WHAT IS BEING ASKED: Leaving the images out, output each entry below exactly.

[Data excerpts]
=== Begin Enclosure ===

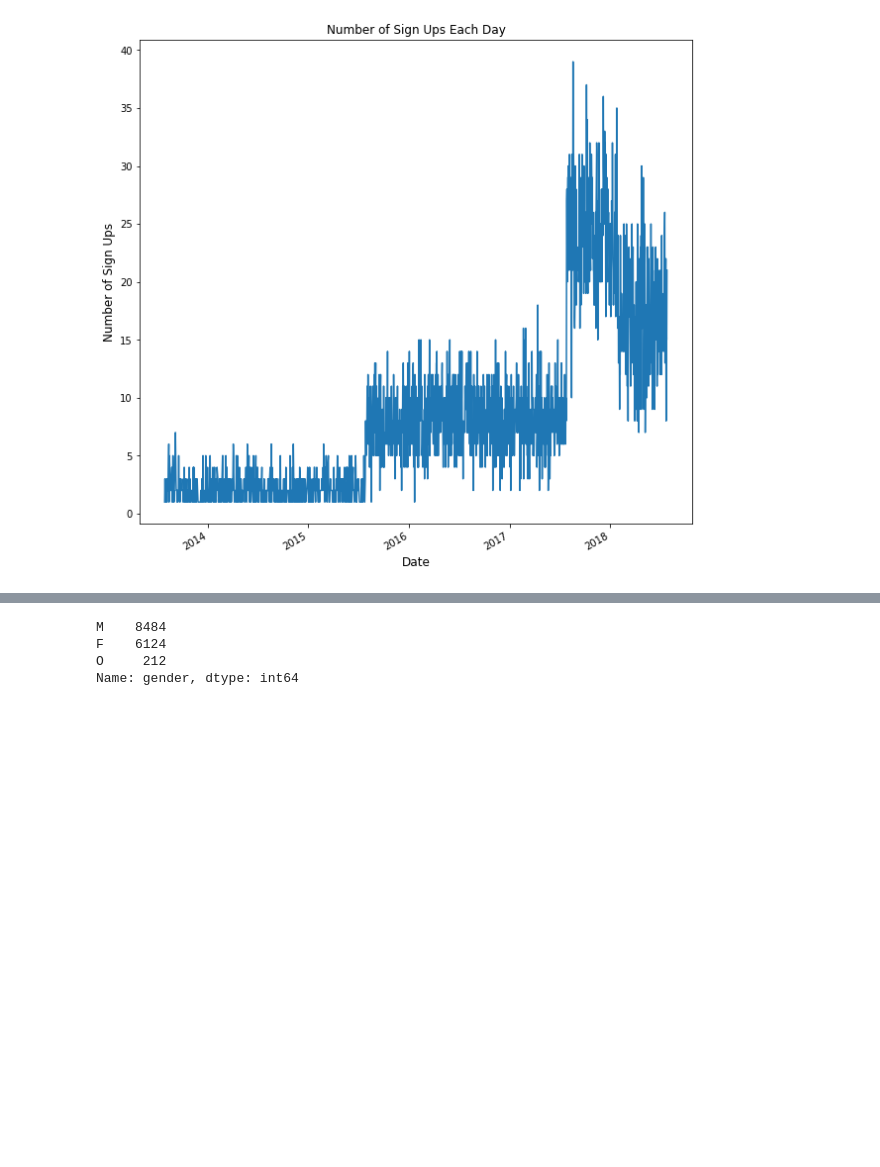
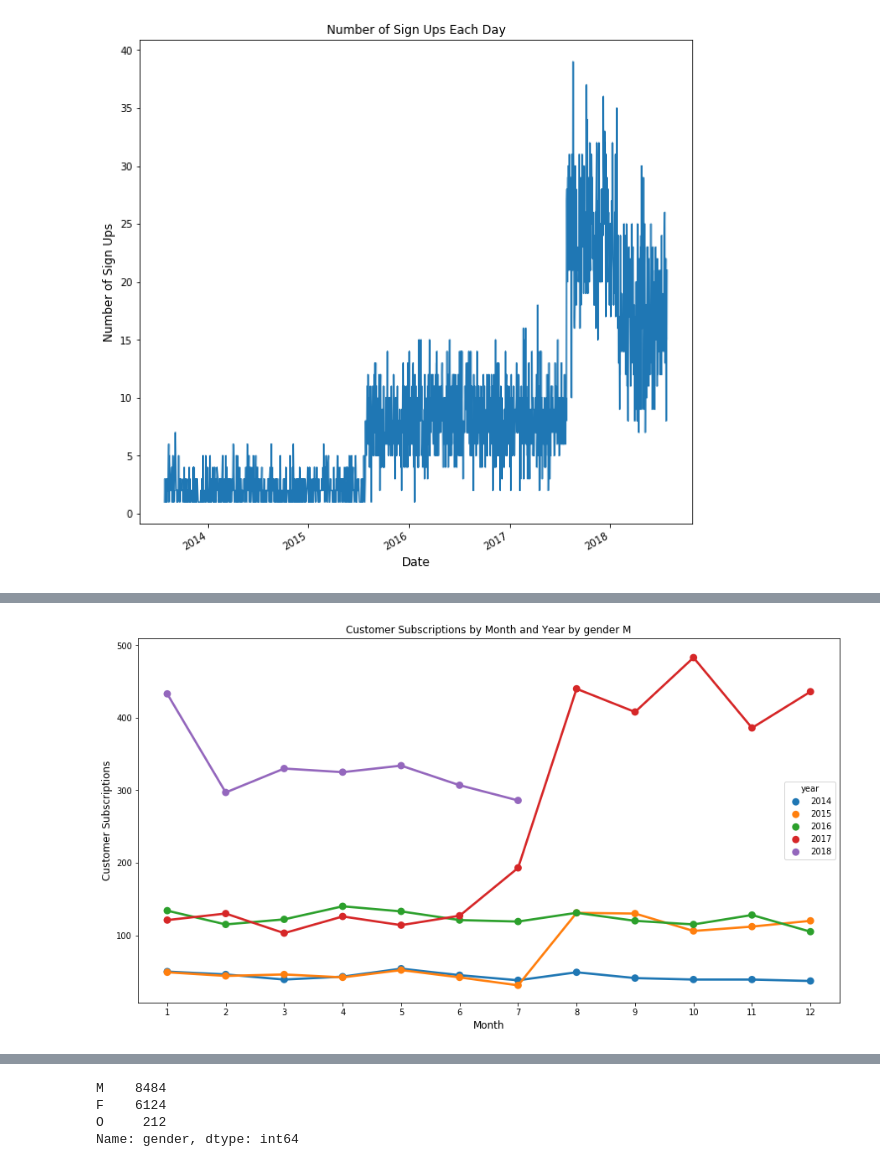
Before and after one commit to JackoChi/DSND, a Jupyter notebook: capstone_project_starbucks/starbucks_data_preprocessing.ipynb, the cells around one changed output, grey strips where cells are left out. Cells and saved outputs as stored; diff of their text form; code cells hidden in the pictures; blank space fills up the shorter version.

```diff
--- a/capstone_project_starbucks/starbucks_data_preprocessing.ipynb
+++ b/capstone_project_starbucks/starbucks_data_preprocessing.ipynb
@@ -281,0 +288,4 @@ plt.title('Female Customer Subsciptions by Month and Year');
+# %%
+subscription_plot('gender', 'M', conditions=True)
+# %% [output]
+[figure, added]
```
Also changed, not shown: parts of 10 cells of this notebook.
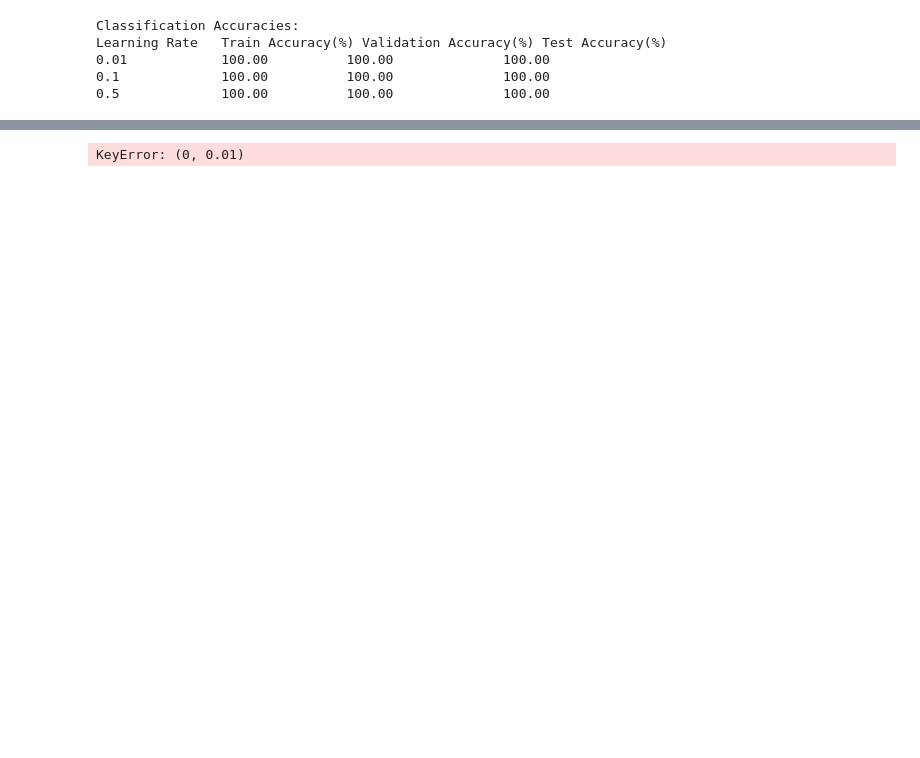
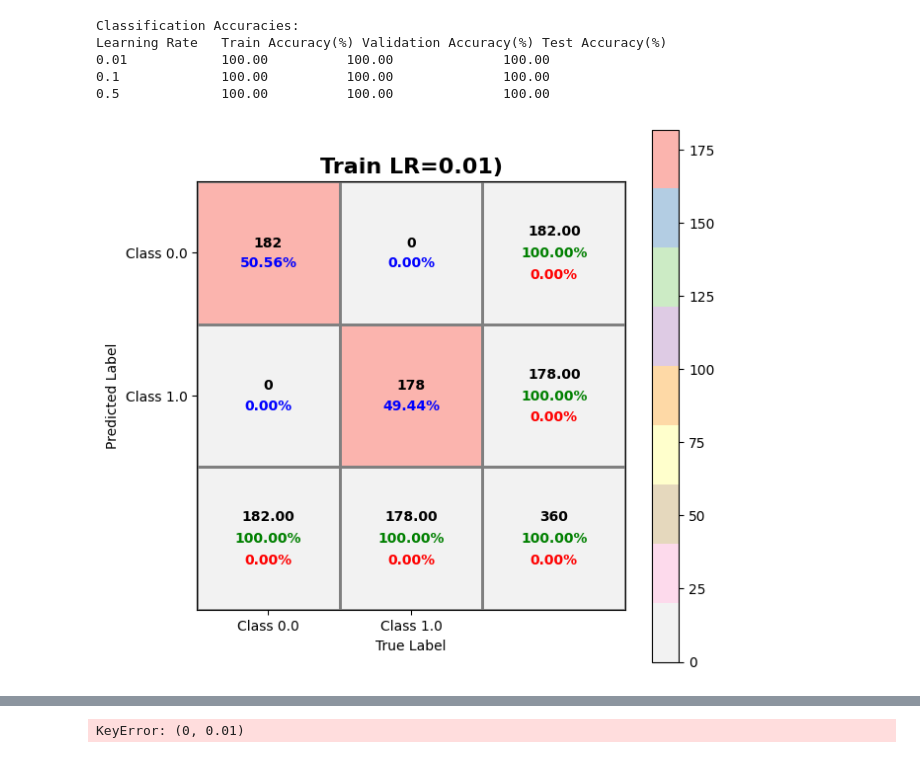
Before and after one commit to dipendughosh/programs, a Jupyter notebook: mtech_2023/ml/ass2/trial/test_classification_2_1_1.ipynb, the cells around one changed output, grey strips where cells are left out. Drawn from its saved outputs; the diff is of its cells as text; code cells hidden in the pictures; blank space fills up the shorter version.

```diff
--- a/mtech_2023/ml/ass2/trial/test_classification_2_1_1.ipynb
+++ b/mtech_2023/ml/ass2/trial/test_classification_2_1_1.ipynb
@@ -214,9 +214,9 @@ def plot_confusion_matrix(y_true, y_pred, accuracy, title):
     plt.grid(False)
     plt.show()
 
-def plot_decision_boundary(models, x, y):
+def plot_decision_boundary(models, learning_rates, x, y):
 
-    for learning_rate in enumerate(models.keys()):
+    for learning_rate in learning_rates:
         N = 500
         model = models[learning_rate]
 
@@ -334,39 +334,40 @@ def apply_MLFFNN(train_x, train_y, val_x, val_y, test_x, test_y):
         print("{:<15} {:<15.2f} {:<19.2f} {:<15.2f}".format(learning_rate, result['train_accuracy'], result['val_accuracy'], result['test_accuracy']))
 
 
     # Plot confusion matrices
-    for learning_rate in enumerate(results.keys()):
-        plot_confusion_matrix(train_y, results[learning_rate]['train_y_pred'], results[learning_rate]['train_accuracy'], title=f"Train LR={learning_rate})")
+    for learning_rate, result in results.items():
+        plot_confusion_matrix(train_y, result['train_y_pred'], result['train_accuracy'], title=f"Train LR={learning_rate})")
 
-    for learning_rate in enumerate(results.keys()):
-        plot_confusion_matrix(val_y, results[learning_rate]['val_y_pred'], results[learning_rate]['val_accuracy'], title=f"Validation LR={learning_rate})")
+    for learning_rate, result in results.items():
+        plot_confusion_matrix(val_y, result['val_y_pred'], result['val_accuracy'], title=f"Validation LR={learning_rate})")
 
-    for learning_rate in enumerate(results.keys()):
-        plot_confusion_matrix(test_y, results[learning_rate]['test_y_pred'], results[learning_rate]['test_accuracy'], title=f"Test LR={learning_rate})")
+    for learning_rate, result in results.items():
+        plot_confusion_matrix(test_y, result['test_y_pred'], result['test_accuracy'], title=f"Test LR={learning_rate})")
 
 
-    plot_decision_boundary(models, train_x, train_y)
-    plot_decision_boundary(models, val_x, val_y)
-    plot_decision_boundary(models, test_x, test_y)
+    plot_decision_boundary(models, learning_rates, train_x, train_y)
+    plot_decision_boundary(models, learning_rates, val_x, val_y)
+    plot_decision_boundary(models, learning_rates, test_x, test_y)
 
 
 
 def main():
     folder_number = "9"
     current_directory = os.getcwd()
 
     train_x, train_y, val_x, val_y, test_x, test_y = read_dataset_1(
         current_directory, folder_number
     )
     apply_MLFFNN(train_x, train_y, val_x, val_y, test_x, test_y)
 
 
 
 if __name__ == "__main__":
     main()
 # %% [output]
 Classification Accuracies:
 Learning Rate   Train Accuracy(%) Validation Accuracy(%) Test Accuracy(%)
 0.01            100.00          100.00              100.00
 0.1             100.00          100.00              100.00
 0.5             100.00          100.00              100.00
+[figure, added]
```
Also changed, not shown: parts of 1 cell of this notebook.
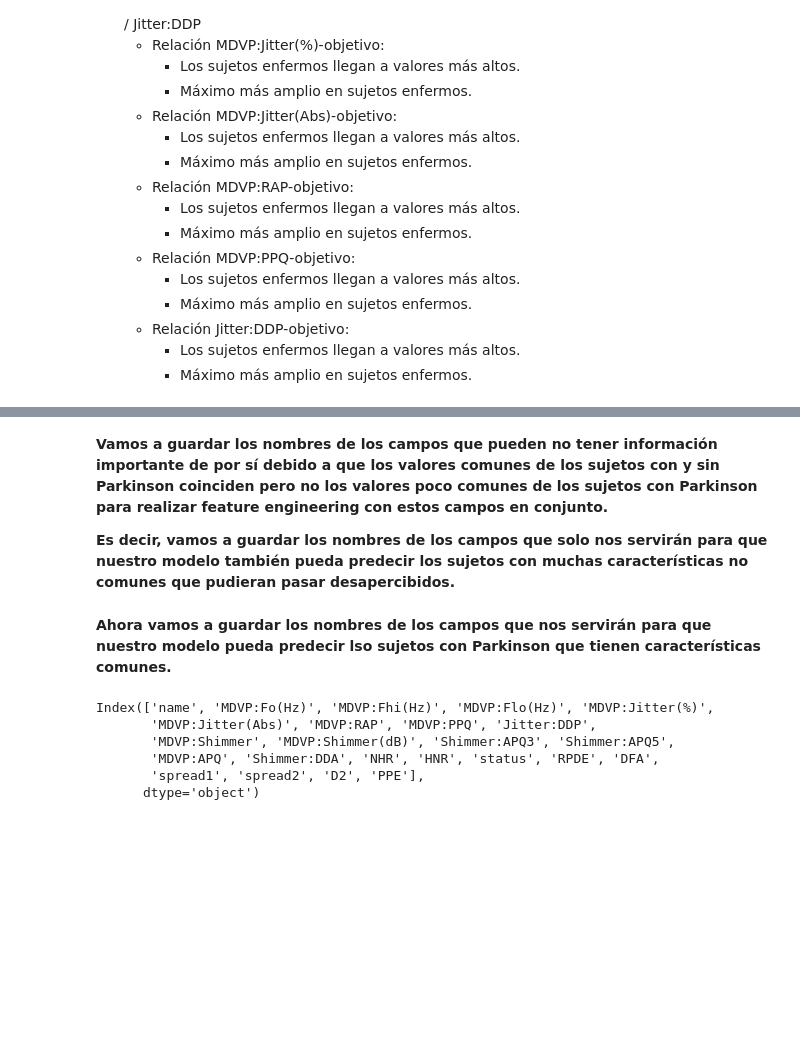
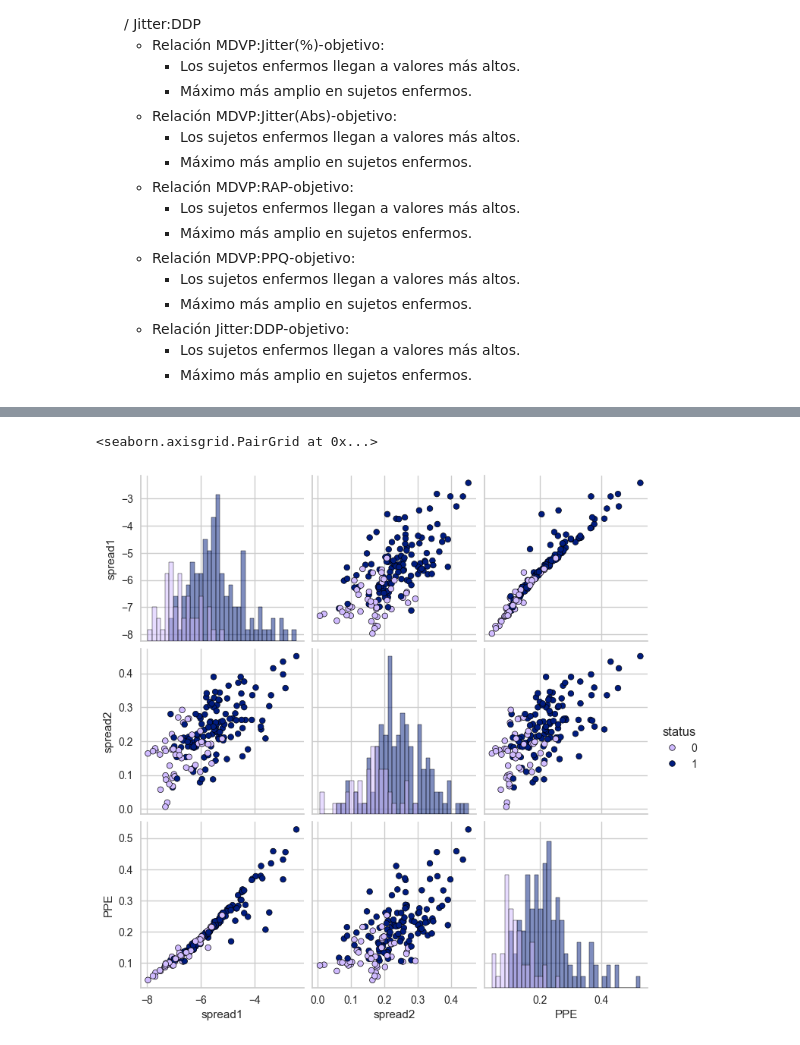
Before and after one commit to Toni2Morales/PrediccionParkinson, a Jupyter notebook: notebooks/Parkinson.ipynb, the cells around one changed output, grey strips where cells are left out. Cells and saved outputs as stored; diff of their text form; code cells hidden in the pictures; blank space fills up the shorter version.

```diff
--- a/notebooks/Parkinson.ipynb
+++ b/notebooks/Parkinson.ipynb
@@ -817,4 +754,0 @@ sns.pairplot(pd.concat([DataPrincipal[["spread1","spread2","PPE"]], DataPrincipa
-# %% [markdown]
-**Vamos a guardar los nombres de los campos que pueden no tener información importante de por sí debido a que los valores comunes de los sujetos con y sin Parkinson coinciden pero no los valores poco comunes de los sujetos con Parkinson para realizar feature engineering con estos campos en conjunto.**
-
-**Es decir, vamos a guardar los nombres de los campos que solo nos servirán para que nuestro modelo también pueda predecir los sujetos con muchas características no comunes que pudieran pasar desapercibidos.**
@@ -826,2 +754,0 @@ CarNoComunes = ["MDVP:Fo(Hz)", "MDVP:Fhi(Hz)",
-# %% [markdown]
-**Ahora vamos a guardar los nombres de los campos que nos servirán para que nuestro modelo pueda predecir lso sujetos con Parkinson que tienen características comunes.**
@@ -830,9 +755,11 @@ CarComunes = ["MDVP:Fo(Hz)", "MDVP:Flo(Hz)"]
-# %%
-DataPrincipal.columns
-# %% [output]
-Index(['name', 'MDVP:Fo(Hz)', 'MDVP:Fhi(Hz)', 'MDVP:Flo(Hz)', 'MDVP:Jitter(%)',
-       'MDVP:Jitter(Abs)', 'MDVP:RAP', 'MDVP:PPQ', 'Jitter:DDP',
-       'MDVP:Shimmer', 'MDVP:Shimmer(dB)', 'Shimmer:APQ3', 'Shimmer:APQ5',
-       'MDVP:APQ', 'Shimmer:DDA', 'NHR', 'HNR', 'status', 'RPDE', 'DFA',
-       'spread1', 'spread2', 'D2', 'PPE'],
-      dtype='object')
+# %%
+sns.pairplot(data = pd.concat([DataPrincipal[["spread1","spread2","PPE"]],
+                        DataPrincipal["status"]], axis = 1),
+                hue = "status",
+                diag_kind = "hist",
+                diag_kws = {"bins": 35},
+                plot_kws=dict(s=30, edgecolor="black", linewidth = 0.5),
+                palette = [sns.color_palette("pastel")[4], sns.color_palette("dark")[0]])
+# %% [output]
+<seaborn.axisgrid.PairGrid at 0x...>
+[figure, added]
```
Also changed, not shown: parts of 48 cells of this notebook.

=== End Enclosure ===

OUTPUT:
Before and after one commit to JackoChi/DSND, a Jupyter notebook: capstone_project_starbucks/starbucks_data_preprocessing.ipynb, the cells around one changed output, grey strips where cells are left out. Cells and saved outputs as stored; diff of their text form; code cells hidden in the pictures; blank space fills up the shorter version.

```diff
--- a/capstone_project_starbucks/starbucks_data_preprocessing.ipynb
+++ b/capstone_project_starbucks/starbucks_data_preprocessing.ipynb
@@ -281,0 +288,4 @@ plt.title('Female Customer Subsciptions by Month and Year');
+# %%
+subscription_plot('gender', 'M', conditions=True)
+# %% [output]
+[figure, added]
```
Also changed, not shown: parts of 10 cells of this notebook.
Before and after one commit to dipendughosh/programs, a Jupyter notebook: mtech_2023/ml/ass2/trial/test_classification_2_1_1.ipynb, the cells around one changed output, grey strips where cells are left out. Drawn from its saved outputs; the diff is of its cells as text; code cells hidden in the pictures; blank space fills up the shorter version.

```diff
--- a/mtech_2023/ml/ass2/trial/test_classification_2_1_1.ipynb
+++ b/mtech_2023/ml/ass2/trial/test_classification_2_1_1.ipynb
@@ -214,9 +214,9 @@ def plot_confusion_matrix(y_true, y_pred, accuracy, title):
     plt.grid(False)
     plt.show()
 
-def plot_decision_boundary(models, x, y):
+def plot_decision_boundary(models, learning_rates, x, y):
 
-    for learning_rate in enumerate(models.keys()):
+    for learning_rate in learning_rates:
         N = 500
         model = models[learning_rate]
 
@@ -334,39 +334,40 @@ def apply_MLFFNN(train_x, train_y, val_x, val_y, test_x, test_y):
         print("{:<15} {:<15.2f} {:<19.2f} {:<15.2f}".format(learning_rate, result['train_accuracy'], result['val_accuracy'], result['test_accuracy']))
 
 
     # Plot confusion matrices
-    for learning_rate in enumerate(results.keys()):
-        plot_confusion_matrix(train_y, results[learning_rate]['train_y_pred'], results[learning_rate]['train_accuracy'], title=f"Train LR={learning_rate})")
+    for learning_rate, result in results.items():
+        plot_confusion_matrix(train_y, result['train_y_pred'], result['train_accuracy'], title=f"Train LR={learning_rate})")
 
-    for learning_rate in enumerate(results.keys()):
-        plot_confusion_matrix(val_y, results[learning_rate]['val_y_pred'], results[learning_rate]['val_accuracy'], title=f"Validation LR={learning_rate})")
+    for learning_rate, result in results.items():
+        plot_confusion_matrix(val_y, result['val_y_pred'], result['val_accuracy'], title=f"Validation LR={learning_rate})")
 
-    for learning_rate in enumerate(results.keys()):
-        plot_confusion_matrix(test_y, results[learning_rate]['test_y_pred'], results[learning_rate]['test_accuracy'], title=f"Test LR={learning_rate})")
+    for learning_rate, result in results.items():
+        plot_confusion_matrix(test_y, result['test_y_pred'], result['test_accuracy'], title=f"Test LR={learning_rate})")
 
 
-    plot_decision_boundary(models, train_x, train_y)
-    plot_decision_boundary(models, val_x, val_y)
-    plot_decision_boundary(models, test_x, test_y)
+    plot_decision_boundary(models, learning_rates, train_x, train_y)
+    plot_decision_boundary(models, learning_rates, val_x, val_y)
+    plot_decision_boundary(models, learning_rates, test_x, test_y)
 
 
 
 def main():
     folder_number = "9"
     current_directory = os.getcwd()
 
     train_x, train_y, val_x, val_y, test_x, test_y = read_dataset_1(
         current_directory, folder_number
     )
     apply_MLFFNN(train_x, train_y, val_x, val_y, test_x, test_y)
 
 
 
 if __name__ == "__main__":
     main()
 # %% [output]
 Classification Accuracies:
 Learning Rate   Train Accuracy(%) Validation Accuracy(%) Test Accuracy(%)
 0.01            100.00          100.00              100.00
 0.1             100.00          100.00              100.00
 0.5             100.00          100.00              100.00
+[figure, added]
```
Also changed, not shown: parts of 1 cell of this notebook.
Before and after one commit to Toni2Morales/PrediccionParkinson, a Jupyter notebook: notebooks/Parkinson.ipynb, the cells around one changed output, grey strips where cells are left out. Cells and saved outputs as stored; diff of their text form; code cells hidden in the pictures; blank space fills up the shorter version.

```diff
--- a/notebooks/Parkinson.ipynb
+++ b/notebooks/Parkinson.ipynb
@@ -817,4 +754,0 @@ sns.pairplot(pd.concat([DataPrincipal[["spread1","spread2","PPE"]], DataPrincipa
-# %% [markdown]
-**Vamos a guardar los nombres de los campos que pueden no tener información importante de por sí debido a que los valores comunes de los sujetos con y sin Parkinson coinciden pero no los valores poco comunes de los sujetos con Parkinson para realizar feature engineering con estos campos en conjunto.**
-
-**Es decir, vamos a guardar los nombres de los campos que solo nos servirán para que nuestro modelo también pueda predecir los sujetos con muchas características no comunes que pudieran pasar desapercibidos.**
@@ -826,2 +754,0 @@ CarNoComunes = ["MDVP:Fo(Hz)", "MDVP:Fhi(Hz)",
-# %% [markdown]
-**Ahora vamos a guardar los nombres de los campos que nos servirán para que nuestro modelo pueda predecir lso sujetos con Parkinson que tienen características comunes.**
@@ -830,9 +755,11 @@ CarComunes = ["MDVP:Fo(Hz)", "MDVP:Flo(Hz)"]
-# %%
-DataPrincipal.columns
-# %% [output]
-Index(['name', 'MDVP:Fo(Hz)', 'MDVP:Fhi(Hz)', 'MDVP:Flo(Hz)', 'MDVP:Jitter(%)',
-       'MDVP:Jitter(Abs)', 'MDVP:RAP', 'MDVP:PPQ', 'Jitter:DDP',
-       'MDVP:Shimmer', 'MDVP:Shimmer(dB)', 'Shimmer:APQ3', 'Shimmer:APQ5',
-       'MDVP:APQ', 'Shimmer:DDA', 'NHR', 'HNR', 'status', 'RPDE', 'DFA',
-       'spread1', 'spread2', 'D2', 'PPE'],
-      dtype='object')
+# %%
+sns.pairplot(data = pd.concat([DataPrincipal[["spread1","spread2","PPE"]],
+                        DataPrincipal["status"]], axis = 1),
+                hue = "status",
+                diag_kind = "hist",
+                diag_kws = {"bins": 35},
+                plot_kws=dict(s=30, edgecolor="black", linewidth = 0.5),
+                palette = [sns.color_palette("pastel")[4], sns.color_palette("dark")[0]])
+# %% [output]
+<seaborn.axisgrid.PairGrid at 0x...>
+[figure, added]
```
Also changed, not shown: parts of 48 cells of this notebook.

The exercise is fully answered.